__YOUR GOAL__
Tally how many lines of these entries hold the string "distinct". Return the number alone.
--- SOURCE DATA Enclosed Below ---
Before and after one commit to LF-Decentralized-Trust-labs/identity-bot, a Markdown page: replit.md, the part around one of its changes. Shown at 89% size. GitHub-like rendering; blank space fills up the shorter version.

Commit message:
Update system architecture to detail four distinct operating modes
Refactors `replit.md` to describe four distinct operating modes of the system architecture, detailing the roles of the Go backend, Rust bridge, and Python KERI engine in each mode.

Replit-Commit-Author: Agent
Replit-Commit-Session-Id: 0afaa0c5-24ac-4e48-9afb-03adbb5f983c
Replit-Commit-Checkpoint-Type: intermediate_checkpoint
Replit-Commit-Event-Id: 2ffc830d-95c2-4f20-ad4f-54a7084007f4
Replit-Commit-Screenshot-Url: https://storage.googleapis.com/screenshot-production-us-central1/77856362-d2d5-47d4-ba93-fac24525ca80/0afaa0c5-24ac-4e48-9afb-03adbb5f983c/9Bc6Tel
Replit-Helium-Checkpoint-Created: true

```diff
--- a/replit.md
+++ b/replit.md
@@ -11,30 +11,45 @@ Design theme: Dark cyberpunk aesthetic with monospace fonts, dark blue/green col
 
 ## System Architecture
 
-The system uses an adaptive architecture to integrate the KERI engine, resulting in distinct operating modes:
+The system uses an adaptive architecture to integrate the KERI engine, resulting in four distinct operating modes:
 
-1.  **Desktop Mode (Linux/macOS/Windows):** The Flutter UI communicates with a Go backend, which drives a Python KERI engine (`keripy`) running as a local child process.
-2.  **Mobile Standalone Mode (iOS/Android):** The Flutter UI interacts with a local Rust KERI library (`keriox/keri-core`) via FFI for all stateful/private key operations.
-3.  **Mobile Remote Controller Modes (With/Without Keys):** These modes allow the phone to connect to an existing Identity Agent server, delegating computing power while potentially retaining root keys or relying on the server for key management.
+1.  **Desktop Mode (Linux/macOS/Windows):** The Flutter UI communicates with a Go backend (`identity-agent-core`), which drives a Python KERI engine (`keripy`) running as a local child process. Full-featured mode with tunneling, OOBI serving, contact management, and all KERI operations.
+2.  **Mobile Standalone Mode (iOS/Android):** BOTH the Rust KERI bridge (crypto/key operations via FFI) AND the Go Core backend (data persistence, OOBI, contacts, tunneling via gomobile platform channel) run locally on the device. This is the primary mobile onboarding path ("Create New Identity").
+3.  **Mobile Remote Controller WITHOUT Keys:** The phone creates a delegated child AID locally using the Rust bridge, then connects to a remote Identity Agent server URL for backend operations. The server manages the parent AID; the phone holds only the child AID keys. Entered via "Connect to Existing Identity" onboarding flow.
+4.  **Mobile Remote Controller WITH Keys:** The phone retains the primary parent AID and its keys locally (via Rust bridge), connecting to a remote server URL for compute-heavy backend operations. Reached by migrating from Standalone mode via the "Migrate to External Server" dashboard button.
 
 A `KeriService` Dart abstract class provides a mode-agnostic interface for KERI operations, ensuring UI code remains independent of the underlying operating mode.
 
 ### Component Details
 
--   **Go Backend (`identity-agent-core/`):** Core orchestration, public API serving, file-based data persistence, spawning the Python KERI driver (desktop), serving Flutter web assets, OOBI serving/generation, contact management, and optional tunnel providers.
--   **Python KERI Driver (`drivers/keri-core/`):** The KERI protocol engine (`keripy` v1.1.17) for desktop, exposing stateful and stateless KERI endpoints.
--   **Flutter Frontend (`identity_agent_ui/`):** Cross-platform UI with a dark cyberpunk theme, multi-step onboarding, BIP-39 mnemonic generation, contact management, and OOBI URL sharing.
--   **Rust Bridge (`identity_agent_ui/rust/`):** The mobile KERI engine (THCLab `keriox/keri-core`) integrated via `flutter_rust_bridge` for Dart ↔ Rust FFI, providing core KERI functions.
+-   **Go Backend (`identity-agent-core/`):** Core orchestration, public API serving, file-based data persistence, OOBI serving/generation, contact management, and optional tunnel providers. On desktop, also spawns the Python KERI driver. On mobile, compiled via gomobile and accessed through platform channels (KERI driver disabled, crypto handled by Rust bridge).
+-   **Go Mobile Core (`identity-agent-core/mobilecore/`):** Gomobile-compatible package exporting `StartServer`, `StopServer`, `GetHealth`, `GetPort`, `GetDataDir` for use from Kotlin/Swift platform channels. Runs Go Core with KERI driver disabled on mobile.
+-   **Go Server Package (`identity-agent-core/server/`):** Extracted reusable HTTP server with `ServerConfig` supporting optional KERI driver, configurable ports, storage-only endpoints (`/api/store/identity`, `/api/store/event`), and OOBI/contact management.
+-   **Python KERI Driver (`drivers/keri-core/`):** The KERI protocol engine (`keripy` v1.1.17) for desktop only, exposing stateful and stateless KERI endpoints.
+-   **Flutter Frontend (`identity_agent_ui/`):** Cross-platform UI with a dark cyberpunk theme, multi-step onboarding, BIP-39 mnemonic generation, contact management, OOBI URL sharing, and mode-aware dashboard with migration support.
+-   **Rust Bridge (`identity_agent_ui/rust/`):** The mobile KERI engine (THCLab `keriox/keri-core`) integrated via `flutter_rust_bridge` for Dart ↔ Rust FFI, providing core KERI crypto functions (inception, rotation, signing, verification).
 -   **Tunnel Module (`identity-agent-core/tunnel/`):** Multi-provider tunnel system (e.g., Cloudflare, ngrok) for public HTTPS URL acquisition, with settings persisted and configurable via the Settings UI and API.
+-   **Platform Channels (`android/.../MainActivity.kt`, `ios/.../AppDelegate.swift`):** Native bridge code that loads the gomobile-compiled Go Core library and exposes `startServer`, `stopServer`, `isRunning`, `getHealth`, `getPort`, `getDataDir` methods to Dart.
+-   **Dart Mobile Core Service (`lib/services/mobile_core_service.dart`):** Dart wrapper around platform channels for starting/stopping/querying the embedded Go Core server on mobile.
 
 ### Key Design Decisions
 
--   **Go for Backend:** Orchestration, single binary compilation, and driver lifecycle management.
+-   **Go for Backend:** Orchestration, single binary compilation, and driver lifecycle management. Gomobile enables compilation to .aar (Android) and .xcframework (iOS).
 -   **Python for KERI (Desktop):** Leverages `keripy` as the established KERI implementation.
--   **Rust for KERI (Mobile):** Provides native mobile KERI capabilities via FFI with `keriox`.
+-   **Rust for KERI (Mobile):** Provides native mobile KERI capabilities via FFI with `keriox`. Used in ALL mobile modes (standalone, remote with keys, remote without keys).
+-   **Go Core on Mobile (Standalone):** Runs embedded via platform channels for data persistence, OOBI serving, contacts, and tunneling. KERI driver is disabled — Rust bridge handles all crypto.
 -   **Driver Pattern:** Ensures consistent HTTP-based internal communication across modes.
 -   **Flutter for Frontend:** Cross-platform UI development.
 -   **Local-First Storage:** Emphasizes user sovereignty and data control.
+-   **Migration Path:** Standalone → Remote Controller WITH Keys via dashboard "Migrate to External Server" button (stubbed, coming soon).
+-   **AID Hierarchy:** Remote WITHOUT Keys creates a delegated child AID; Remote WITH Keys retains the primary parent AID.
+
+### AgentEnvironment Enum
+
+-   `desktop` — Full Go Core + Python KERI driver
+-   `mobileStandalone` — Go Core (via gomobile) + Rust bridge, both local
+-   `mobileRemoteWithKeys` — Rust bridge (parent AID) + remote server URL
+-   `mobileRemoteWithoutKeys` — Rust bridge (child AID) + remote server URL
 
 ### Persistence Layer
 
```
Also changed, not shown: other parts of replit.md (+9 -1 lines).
--- End of Enclosed SOURCE DATA ---
__OUTPUT OF THE TASK__
4